Congress on Thursday passed a budget that covers the next five and half months, sealing last week's deal to avert a shutdown, with President Barack Obama set to sign it into law.
The House and Senate passed the $1.049 trillion measure that will make $38.5 billion in cuts to current federal spending and will be $78.5 billion less than Obama requested last year for fiscal 2011, which ends on September 30.
The budget easily passed. The House voted 260-167 in favor and the Senate passed it 81-19.
Washington has now set its sights on dual goals that will be linked even if rhetoric says otherwise.
A vote on raising the nation's $14.3 trillion debt ceiling and the 2012 budget debate, which has implications for the next decade, are expected to be the major issues for Congress in the next several months.
Failing to raise the debt ceiling within the next few months will mean that U.S. would default on some of its obligations. Although both Republicans and Democrats have indicated a need and willingness to raise the ceiling, Republicans such a move to be accompanied by large deficit reduction measures. Democrats have already said deficit reductions are necessary.
The next budget, according to both Democrats and Republicans, is expected to cut trillions of dollars from the deficit over the next decade.
In sheer amounts of deficit reduction, the two sides are not very far apart although the timing is different by two years. Republicans have proposed $4.4 trillion in deficit reductions over the next decade. Obama, as leader of the Democratic party, has proposed $4 trillion in reductions over the next 12 years.

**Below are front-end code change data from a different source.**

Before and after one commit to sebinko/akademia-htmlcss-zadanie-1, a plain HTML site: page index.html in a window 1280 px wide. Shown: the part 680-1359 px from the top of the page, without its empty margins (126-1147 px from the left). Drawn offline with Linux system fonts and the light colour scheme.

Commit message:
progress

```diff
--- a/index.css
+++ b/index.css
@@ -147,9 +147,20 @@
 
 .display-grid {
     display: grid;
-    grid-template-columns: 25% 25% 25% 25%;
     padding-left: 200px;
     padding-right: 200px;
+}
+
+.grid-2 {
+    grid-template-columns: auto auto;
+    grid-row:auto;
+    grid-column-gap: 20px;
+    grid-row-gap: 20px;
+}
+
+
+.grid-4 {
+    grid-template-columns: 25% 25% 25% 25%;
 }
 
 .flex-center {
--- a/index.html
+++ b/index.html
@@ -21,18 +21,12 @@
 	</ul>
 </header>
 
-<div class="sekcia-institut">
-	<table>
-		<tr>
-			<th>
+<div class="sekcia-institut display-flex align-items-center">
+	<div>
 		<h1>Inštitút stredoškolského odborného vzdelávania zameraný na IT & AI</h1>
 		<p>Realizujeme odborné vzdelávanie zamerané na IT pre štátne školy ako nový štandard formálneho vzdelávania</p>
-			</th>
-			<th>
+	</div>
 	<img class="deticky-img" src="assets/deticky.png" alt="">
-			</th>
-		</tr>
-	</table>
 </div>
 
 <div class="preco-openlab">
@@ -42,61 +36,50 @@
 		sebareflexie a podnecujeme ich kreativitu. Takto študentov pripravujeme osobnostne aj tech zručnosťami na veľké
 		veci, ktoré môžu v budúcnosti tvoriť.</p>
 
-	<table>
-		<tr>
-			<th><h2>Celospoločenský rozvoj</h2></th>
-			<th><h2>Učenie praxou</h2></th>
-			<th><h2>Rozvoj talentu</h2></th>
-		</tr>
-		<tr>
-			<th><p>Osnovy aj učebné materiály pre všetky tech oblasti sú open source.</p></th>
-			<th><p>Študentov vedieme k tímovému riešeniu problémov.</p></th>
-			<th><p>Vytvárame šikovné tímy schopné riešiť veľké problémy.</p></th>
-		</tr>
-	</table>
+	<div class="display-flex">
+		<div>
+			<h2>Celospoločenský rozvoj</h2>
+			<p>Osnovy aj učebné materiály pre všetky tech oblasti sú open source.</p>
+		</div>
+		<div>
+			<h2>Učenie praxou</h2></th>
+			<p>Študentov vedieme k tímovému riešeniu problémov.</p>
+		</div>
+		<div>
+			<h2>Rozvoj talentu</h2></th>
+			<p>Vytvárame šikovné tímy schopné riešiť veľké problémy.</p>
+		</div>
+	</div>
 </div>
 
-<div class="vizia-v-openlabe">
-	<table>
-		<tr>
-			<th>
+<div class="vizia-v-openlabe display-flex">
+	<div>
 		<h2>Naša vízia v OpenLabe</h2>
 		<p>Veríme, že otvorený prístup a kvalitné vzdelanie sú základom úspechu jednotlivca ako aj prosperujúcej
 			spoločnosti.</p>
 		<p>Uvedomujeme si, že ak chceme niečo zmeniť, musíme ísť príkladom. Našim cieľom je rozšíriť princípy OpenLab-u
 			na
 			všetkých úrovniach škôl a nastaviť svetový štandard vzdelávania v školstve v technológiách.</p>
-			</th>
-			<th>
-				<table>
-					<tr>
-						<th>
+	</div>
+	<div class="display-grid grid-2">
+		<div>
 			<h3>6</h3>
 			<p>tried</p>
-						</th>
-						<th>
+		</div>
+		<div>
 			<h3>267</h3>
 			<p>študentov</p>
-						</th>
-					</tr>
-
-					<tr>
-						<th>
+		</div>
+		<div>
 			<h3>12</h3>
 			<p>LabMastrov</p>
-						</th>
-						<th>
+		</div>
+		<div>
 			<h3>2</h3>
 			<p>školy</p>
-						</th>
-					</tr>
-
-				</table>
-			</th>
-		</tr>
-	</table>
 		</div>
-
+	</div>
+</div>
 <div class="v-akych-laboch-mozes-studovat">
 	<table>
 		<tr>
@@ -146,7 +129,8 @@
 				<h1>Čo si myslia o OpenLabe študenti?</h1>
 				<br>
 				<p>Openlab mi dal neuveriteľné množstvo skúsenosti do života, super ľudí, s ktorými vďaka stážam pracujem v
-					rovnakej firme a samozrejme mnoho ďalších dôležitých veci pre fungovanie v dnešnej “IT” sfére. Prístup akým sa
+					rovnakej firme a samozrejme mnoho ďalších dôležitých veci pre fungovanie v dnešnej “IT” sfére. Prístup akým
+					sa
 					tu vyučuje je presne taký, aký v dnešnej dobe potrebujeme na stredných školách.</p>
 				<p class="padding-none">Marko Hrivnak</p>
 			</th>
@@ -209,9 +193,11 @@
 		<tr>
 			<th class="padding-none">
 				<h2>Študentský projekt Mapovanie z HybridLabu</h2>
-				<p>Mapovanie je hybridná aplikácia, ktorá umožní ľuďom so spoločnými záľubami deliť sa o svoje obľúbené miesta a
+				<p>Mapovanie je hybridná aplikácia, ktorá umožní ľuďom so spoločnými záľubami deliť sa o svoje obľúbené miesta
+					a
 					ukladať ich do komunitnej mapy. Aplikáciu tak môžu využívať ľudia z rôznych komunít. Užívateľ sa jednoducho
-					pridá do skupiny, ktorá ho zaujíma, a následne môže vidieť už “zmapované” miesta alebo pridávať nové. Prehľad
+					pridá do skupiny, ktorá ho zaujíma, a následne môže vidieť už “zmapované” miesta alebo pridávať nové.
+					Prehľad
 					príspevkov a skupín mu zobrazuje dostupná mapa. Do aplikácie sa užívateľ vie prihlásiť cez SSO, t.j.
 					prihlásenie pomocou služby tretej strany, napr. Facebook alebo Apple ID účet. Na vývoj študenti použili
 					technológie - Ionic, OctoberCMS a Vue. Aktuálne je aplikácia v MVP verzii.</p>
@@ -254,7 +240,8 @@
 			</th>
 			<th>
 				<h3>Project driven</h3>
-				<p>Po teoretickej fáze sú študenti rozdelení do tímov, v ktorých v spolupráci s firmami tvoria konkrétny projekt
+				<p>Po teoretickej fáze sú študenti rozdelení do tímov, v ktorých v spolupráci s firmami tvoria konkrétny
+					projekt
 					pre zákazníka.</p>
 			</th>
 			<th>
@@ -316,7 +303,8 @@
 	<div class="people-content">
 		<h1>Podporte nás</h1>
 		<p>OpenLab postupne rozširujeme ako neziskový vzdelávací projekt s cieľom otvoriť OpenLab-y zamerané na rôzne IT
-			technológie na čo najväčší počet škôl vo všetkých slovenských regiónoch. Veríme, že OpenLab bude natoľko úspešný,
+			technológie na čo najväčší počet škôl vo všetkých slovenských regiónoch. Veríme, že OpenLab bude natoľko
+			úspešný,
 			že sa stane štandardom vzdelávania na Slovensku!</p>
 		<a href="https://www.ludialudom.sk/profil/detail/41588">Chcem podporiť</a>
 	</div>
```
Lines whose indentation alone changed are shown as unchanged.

The balance of spending levels and taxation will be the key. The debate will be on how to achieve those deficit reductions, with Democrats favoring higher taxes and lower spending cuts and Republicans favoring larger spending cuts as a priority.
Republicans have proposed $5.8 trillion in spending cuts over the next decade. Obama has proposed $2 trillion in cuts over 12 years.
The debate is already becoming a 2012 campaign issue.
On Thursday in Chicago, Obama spoke to supporters about the early stages of his campaign for re-election in 2012, alluding to the principles that guided last week's deal on spending cuts.
Last week we were able to prevent a government shutdown. And the reason we were able to do it was because we agreed to spending cuts, but we insisted on protecting investments in things like education and medical research, Obama said.
But now we've got to reign in this long-term deficit and deal with this long-term debt because it threatens our financial stability. We won't be able to do all those good things if we don't get our fiscal house in order.
House Speaker John Boehner said on Thursday on Fox News that the bill's passage was simply a first step.
I'm not jumping up and down, thrilled do death with this deal. But it's the best we could get considering the Democrats control the Senate and the Democrats control the White House, and they don't want to cut anything, Boehner said.
He said the bill was expected to cut $315 billion from the federal budget over the next decade.
Boehner also put the spending cuts in a political context.
This agreement will cut $78.5 billion from what the president wanted to spend this fiscal year. And if Republicans had not won the election in the House last November, I'll guarantee you they would have spent $78.5 billion more, he said.
Sen. Charles Schumer, D-NY, who is also a top spokesman for his party's leadership, said on Thursday that Republicans would have to yield on increasing taxes in order to reduce future deficits during negotiations for the 2012 budget. Boehner and fellow Republican, Senate minority leader Mitch McConnell have said spending cuts are the priority.
Republican leaders in Congress will lose credibility on the deficit if they put on ideological straitjackets and dig in their heels on protecting tax breaks for millionaires, Schumer said. To rule out revenues right away would men scuttling any deficit talks before they even begin.